Problem requirements: Tally every line of the records below that includes "datapath", and reply with the total alone.

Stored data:

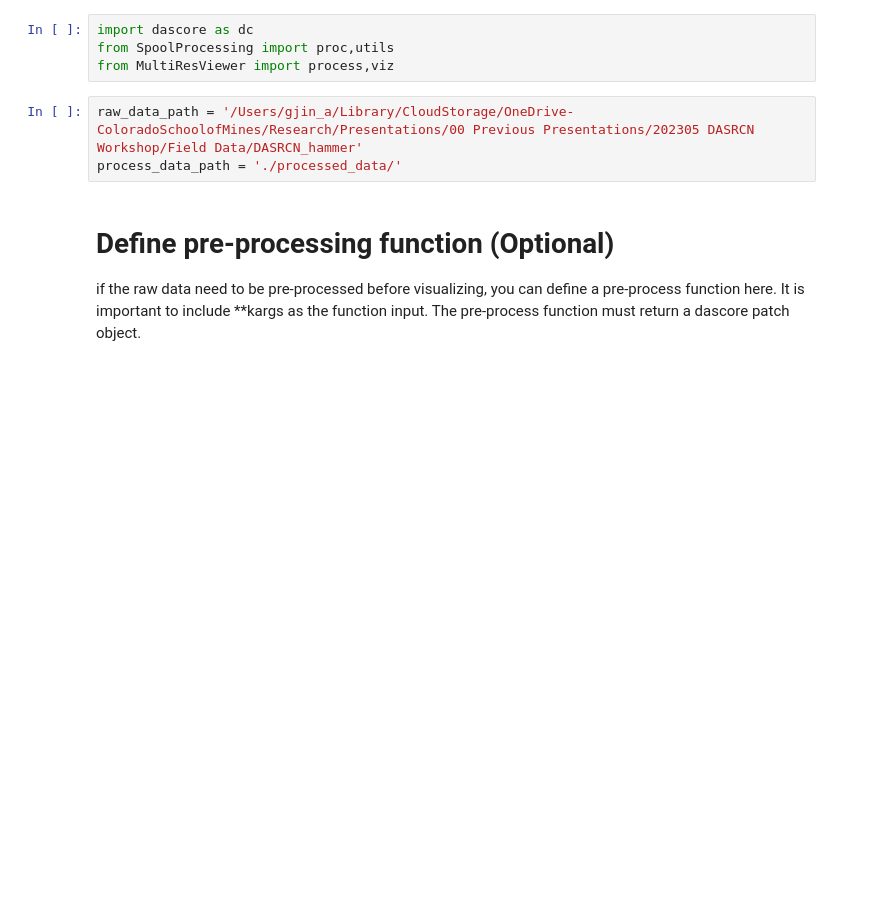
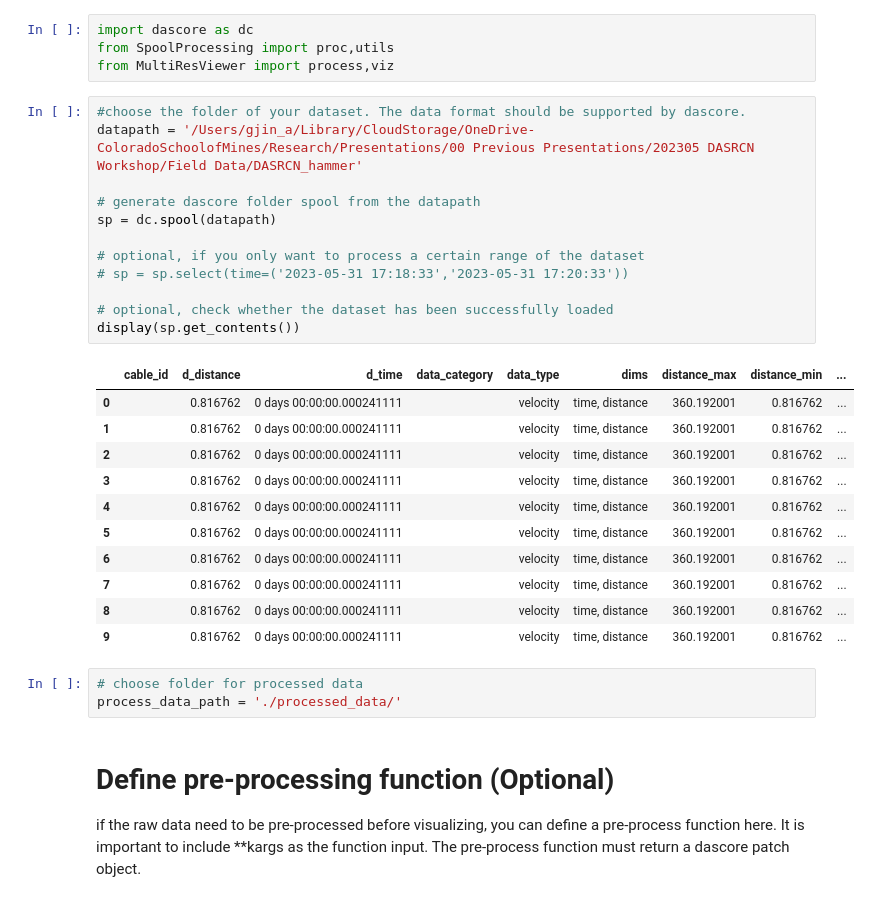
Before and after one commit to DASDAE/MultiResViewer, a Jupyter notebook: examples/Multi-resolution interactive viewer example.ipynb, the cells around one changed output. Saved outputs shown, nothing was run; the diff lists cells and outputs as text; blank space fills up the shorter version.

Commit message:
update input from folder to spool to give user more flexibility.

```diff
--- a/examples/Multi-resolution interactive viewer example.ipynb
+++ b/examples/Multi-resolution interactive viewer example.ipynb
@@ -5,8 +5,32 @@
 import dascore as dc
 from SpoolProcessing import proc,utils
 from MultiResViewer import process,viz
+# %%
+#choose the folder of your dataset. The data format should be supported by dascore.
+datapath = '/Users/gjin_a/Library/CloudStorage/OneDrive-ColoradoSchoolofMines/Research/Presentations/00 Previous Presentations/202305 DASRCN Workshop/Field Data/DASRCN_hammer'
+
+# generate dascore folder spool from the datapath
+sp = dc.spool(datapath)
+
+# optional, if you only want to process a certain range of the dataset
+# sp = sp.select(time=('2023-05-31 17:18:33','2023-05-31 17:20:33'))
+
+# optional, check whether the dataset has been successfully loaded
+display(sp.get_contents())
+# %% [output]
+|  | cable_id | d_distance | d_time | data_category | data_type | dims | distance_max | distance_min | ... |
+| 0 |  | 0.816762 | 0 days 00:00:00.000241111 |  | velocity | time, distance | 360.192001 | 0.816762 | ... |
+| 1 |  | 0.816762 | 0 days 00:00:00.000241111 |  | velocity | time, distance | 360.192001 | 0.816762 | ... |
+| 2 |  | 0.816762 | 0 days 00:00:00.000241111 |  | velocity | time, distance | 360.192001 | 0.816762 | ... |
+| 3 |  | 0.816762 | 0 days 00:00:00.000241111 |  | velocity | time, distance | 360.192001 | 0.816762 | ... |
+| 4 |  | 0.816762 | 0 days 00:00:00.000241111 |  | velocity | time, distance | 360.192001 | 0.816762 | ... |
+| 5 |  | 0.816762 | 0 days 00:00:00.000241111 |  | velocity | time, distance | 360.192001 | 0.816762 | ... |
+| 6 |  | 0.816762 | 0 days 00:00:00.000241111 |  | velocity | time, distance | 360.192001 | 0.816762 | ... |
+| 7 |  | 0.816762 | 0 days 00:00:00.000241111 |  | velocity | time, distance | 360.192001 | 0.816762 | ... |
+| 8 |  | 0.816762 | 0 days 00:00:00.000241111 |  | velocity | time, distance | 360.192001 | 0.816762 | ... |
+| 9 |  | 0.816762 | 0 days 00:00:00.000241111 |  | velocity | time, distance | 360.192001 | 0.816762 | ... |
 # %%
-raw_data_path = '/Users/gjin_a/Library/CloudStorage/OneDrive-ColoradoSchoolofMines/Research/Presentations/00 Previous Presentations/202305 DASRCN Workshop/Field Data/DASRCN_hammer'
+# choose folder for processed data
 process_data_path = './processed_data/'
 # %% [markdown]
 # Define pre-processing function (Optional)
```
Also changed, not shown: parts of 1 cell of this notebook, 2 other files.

Answer below: 3